The investigation of the genetic differences among humans has given evidence that mutations in DNA sequences are responsible for some genetic diseases. The most common mutation is the one that involves only a single nucleotide of the DNA sequence, which is called a single nucleotide polymorphism (SNP). As a consequence, computing a complete map of all SNPs occurring in the human populations is one of the primary goals of recent studies in human genomics.
Our research in this field is mainly focused on the design and experimentation of algorithms for solving combinatorial problems related to haplotype inference and genetic variation analysis.
Specific computational problems of interest are: (1) genotype imputation and haplotype reconstruction in pedigrees on real data (human and farm animals) (2) haplotype phasing and genotype analysis assuming the coalescent model of the perfect phylogeny describing the evolutionary history of SNP data in the presence of recurrent mutations.
Haplotype assembly is the problem that aims at reconstructing the two distinct copies of each chromosome, called haplotypes, starting from a collection of sequencing reads that are aligned to a reference genome.

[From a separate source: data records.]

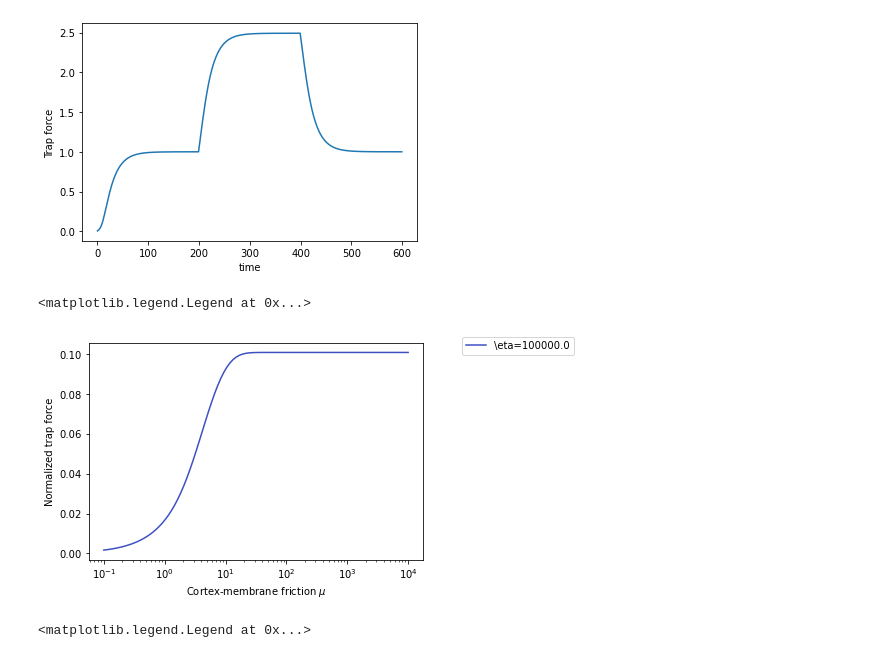
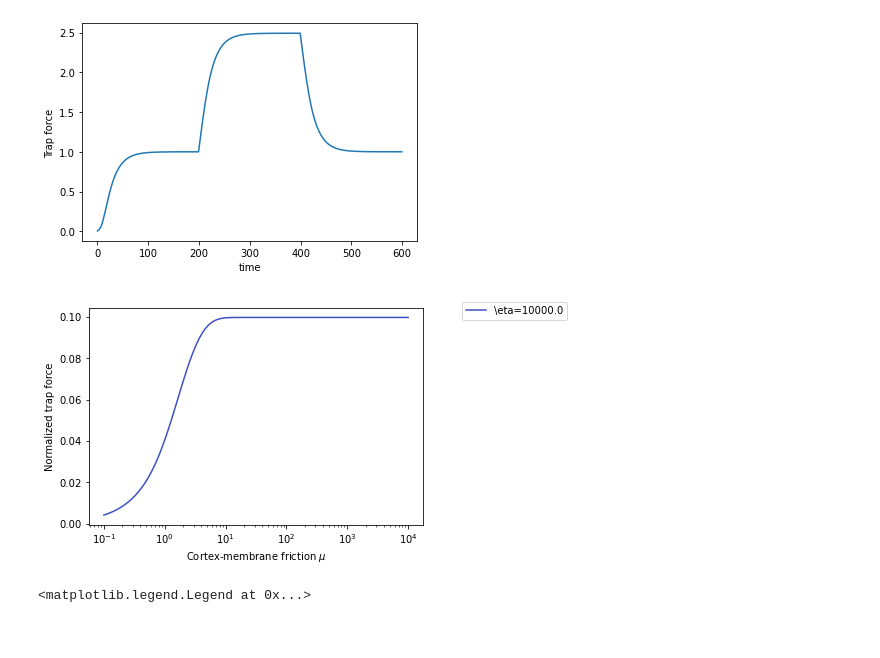
Before and after one commit to VirtualEmbryo/membrane-cortex-tension, a Jupyter notebook: main.ipynb, the cells around one changed output. Cells and saved outputs as stored; diff of their text form; code cells hidden in the pictures.

```diff
--- a/main.ipynb
+++ b/main.ipynb
@@ -94,8 +94,8 @@ import matplotlib.cm as cm
 
 n_elements = 200
 # Physical parameters
-k = 25.                # [pN/um]
-L = 50.                # [um] System size length
+k = 100.                # [pN/um]
+L = 20.                # [um] System size length
 eta = 10000            # [pN s/ um] 2D viscosity of the cortex
 mu = 100               # [pN s/um^3] friction coefficient
 
@@ -103,7 +103,7 @@ imposed_displacement = 0.01 * L    # [um]  imposed displacement 5% of the membra
 imposed_velocity = 0.0
 time_step = 0.1
 
-tf = 20
+tf = 10
 average_force = []
 time_current = 0
 i = 0
@@ -167,7 +167,9 @@ imposed_displacement = 0.00 * L    # [um]  imposed displacement 5% of the membra
 imposed_velocity = 0.05
 time_current = 0
 i=0
-tf = 21
+tf = 5
+total_steps = tf/time_step
+
 problem = Solver(L,
         n_elements,
         k,
@@ -191,7 +193,7 @@ while time_current< tf:
         problem.solve(bc)
         membrane_force = project(k*problem.q_solution.sub(0).dx(0), problem.Q.sub(0).collapse())
         average_force= np.append(average_force, membrane_force(L/2))
-        if i%20 == 0:
+        if i%5 == 0:
                 plt.figure(1)
                 plot(membrane_force, label=f"t={time_current:1.1f}",color=cm.coolwarm(i/(total_steps)))
         time_current += time_step
@@ -202,7 +204,7 @@ while time_current< tf:
 plt.xlabel(r"$\xi$ position [$\mu$m]",size=15)
 # plt.ylabel(r"k$\partial x/\partial \xi$")
 plt.ylabel("Membrane tension " + r"k$\partial x/\partial \xi$",size=15)
-plt.ylim(-.1, 1.)
+plt.ylim(-.1, 2.)
 plt.legend(loc='upper left')
 plt.legend(bbox_to_anchor=(1.1, 1.10))
 # %% [output]
@@ -295,42 +297,42 @@ i = 0
 tf = 10
 imposed_displacement = 0.0*L
 imposed_velocity = 0.02
-k = 10                 # [pN/um]
-L = 20.                # [um] System size length
-eta = 100000
+k = 25                 # [pN/um]
+L = 50.                # [um] System size length
+eta = 10000
 time_step = 0.1
 
 average_force = []
 time = []
 force_at_time_t = []
 for mu in Mu:
     average_force = []
     problem = Solver(L,
                     n_elements,
                     k,
                     eta,
                     mu,
                     imposed_displacement,
                     imposed_velocity,
                     time_step)
     bc = ([DirichletBC(problem.Q, Constant((0.,0.)), left_end),
             DirichletBC(problem.Q.sub(1), problem.imposed_velocity, right_end),
             DirichletBC(problem.Q.sub(0), problem.imposed_displacement, right_end)])
     average_force = trap_force(problem, bc,time_step, tf)
     force_at_time_t = np.append(force_at_time_t, average_force[-1])
 
 i+=1
 
 plt.figure(1)
 plt.semilogx(Mu,force_at_time_t, label=f"\eta={eta:1.1f}",color=cm.coolwarm(i/len(Mu)))
 
 plt.xlabel(r'Cortex-membrane friction $\mu$')
 plt.ylabel('Normalized trap force')
 plt.legend(loc='upper left')
 plt.legend(bbox_to_anchor=(1.1, 1.05))
+from tikzplotlib import save as tikz_save
 # %% [output]
-<matplotlib.legend.Legend at 0x...>
-[figure, old version]
+[figure, new version]
 # %%
 def trap_force(problem, bc, time_step,tf):
     time_current = 0
```
Also changed, not shown: parts of 7 cells of this notebook.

Since the current state-of-the-art approaches failed to fully exploit the novel characteristics of future-generation sequencing technologies, our goal is the modelling of new combinatorial formulations of the problem and the design of algorithms that allow to overcome the limits of current state-of-the-art approaches, allowing to phase larger datasets in order to increase the accuracy and without restrictive assumption.
Here are some links explaining our work, and the associated projects.
Pirola, Y., Zaccaria, S., Dondi, R., Klau, G. W., Pisanti, N., & Bonizzoni, P. (2015). HapCol: accurate and memory-efficient haplotype assembly from long reads. Bioinformatics, 32(11), 1610-1617.
Beretta, S., Patterson, M., Marschall, T., Martin, M., Zaccaria, S., Della Vedova, G., & Bonizzoni, P. (2017). HapCHAT: Adaptive haplotype assembly for efficiently leveraging high coverage in long reads. bioRxiv, 170225.